Then you have to get back on good terms and not ruin the vacation for everyone and yourself.

Family Member 1: It’s as old as the War of 1812 at this point. Let it go.

Family Member 2: Okay, but I don’t make fun of any of you for doing the things that you like to do.

Family Member 3: It’s not a big deal. Seriously.

Family Member 4: I’m sorry. Let’s just forget I said anything and I won’t bring it up again. Amen to that. Am I right?

FINALLY RELAXED.

Once all of the tension is gone, each person can do his/her own thing and then meet up later.

Family Member 1: I’m going to play some golf tomorrow if any of you care to join me.

Family Member 2: I’m going to sit by the beach and do nothing.

Family Member 3: I’ll hang out at the beach, too.

Family Member 4: I’d love to play golf. That sounds awesome.

TIME TO GO BACK HOME.

Once you’ve figured out the feel of your vacation spot and know all of the ins and outs, it’s then time for you to face reality and head back home.

Family Member 1: I really don’t want to go on another plane. Can’t we just stay here a few more days?

Family Member 2: I love flying! It’s so fascinating to me. It’s too bad you get sick. I had such a wonderful time here, though.

Family Member 3: I want to stay at the beach forever.

Family Member 4: This has been fun and all, but I’m ready to go home.

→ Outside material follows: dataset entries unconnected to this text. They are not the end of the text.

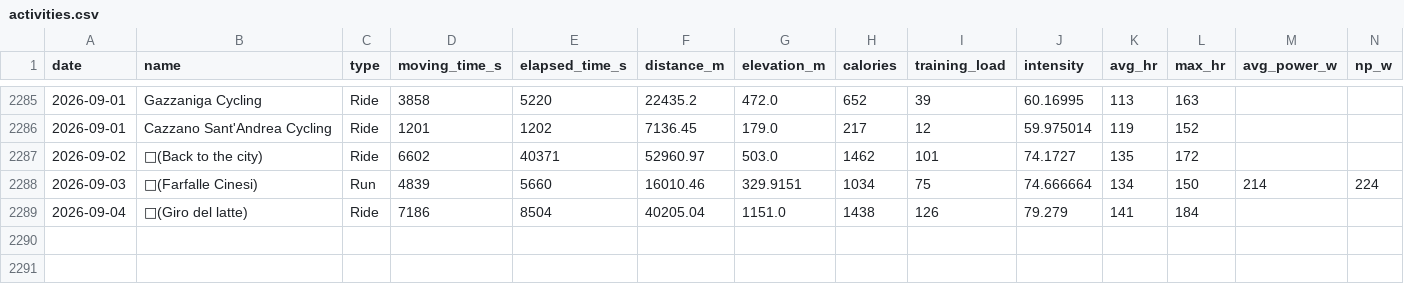
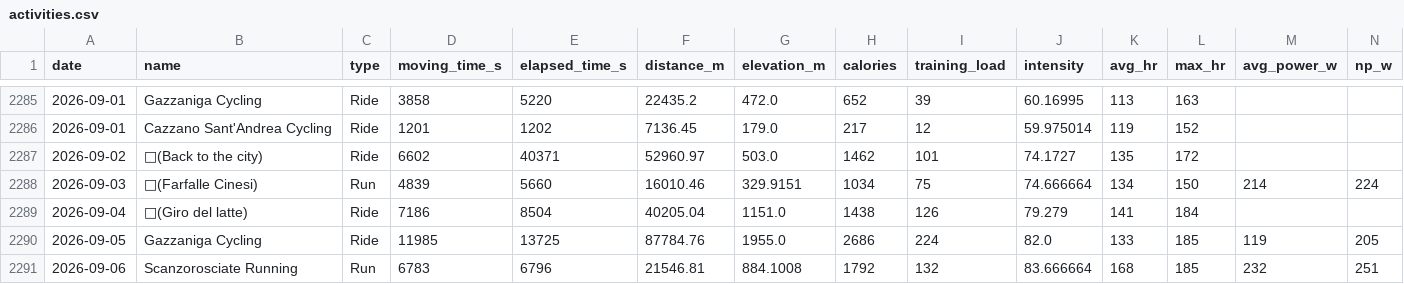
Before and after one commit to micmer-git/micmer-git.github.io, a CSV file: tools/food/data/activities.csv, drawn as a sheet; only a part is shown, gaps mark what is left out.

```diff
--- a/tools/food/data/activities.csv
+++ b/tools/food/data/activities.csv
@@ -2289 +2289,3 @@ date,name,type,moving_time_s,elapsed_time_s,distance_m,elevation_m,calories,trai
 2026-09-04,🥛(Giro del latte),Ride,7186,8504,40205.04,1151.0,1438,126,79.279,141,184,,
+2026-09-05,Gazzaniga Cycling,Ride,11985,13725,87784.76,1955.0,2686,224,82.0,133,185,119,205
+2026-09-06,Scanzorosciate Running,Run,6783,6796,21546.81,884.1008,1792,132,83.666664,168,185,232,251
```
Also changed, not shown: vita/cibo/data/flora_foods.csv, vita/cibo/data/metabolismo.csv, 9 other files.
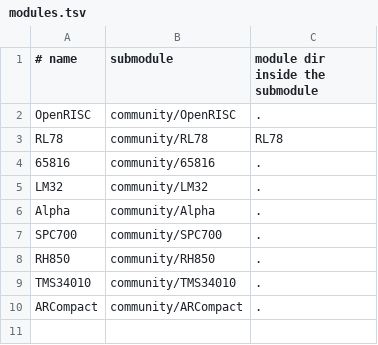
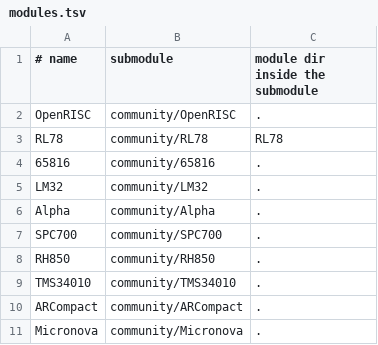
Before and after one commit to aleph-void/Ghidra-Rare, a TSV file: community/modules.tsv, drawn as a sheet; the diff names each change by its address in the sheet, - before the commit and + after, or states it on an @@ line.

```diff
--- a/community/modules.tsv
+++ b/community/modules.tsv
+row 11: Micronova | community/Micronova | .
```
Also changed, not shown: 3 other files.
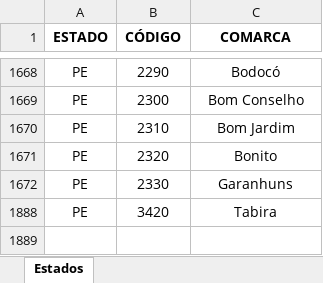
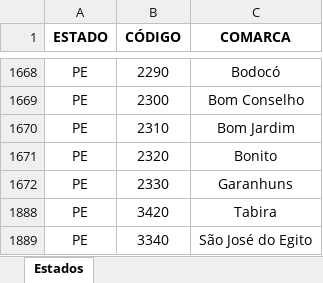
Before and after one commit to SouzaTDG/ProcessoCNJ, an Excel workbook: data/comarcas.xlsx, sheet Estados, drawn as a sheet; only a part is shown, gaps mark what is left out; values as stored, in another font and other column widths than the file's, no borders; the diff names each change by its address in the sheet, - before the commit and + after, or states it on an @@ line.

Commit message:
Corrigida a comarca de 'São José do Egito'

```diff
--- a/data/comarcas.xlsx (sheet Estados)
+++ b/data/comarcas.xlsx (sheet Estados)
+row 1889: PE | 3340 | São José do Egito
```
Also changed, not shown: 7 other files.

As soon as you land on Sunday, you anticipate the hundreds of e-mails awaiting your reply when you return to work. Then Monday comes. The day after vacation is always the worst day at work, short of receiving a demotion or getting fired. But at some point while you’re sitting at your desk, you reminisce about your trip and become excited about your next scheduled vacation, with or without your family. TC mark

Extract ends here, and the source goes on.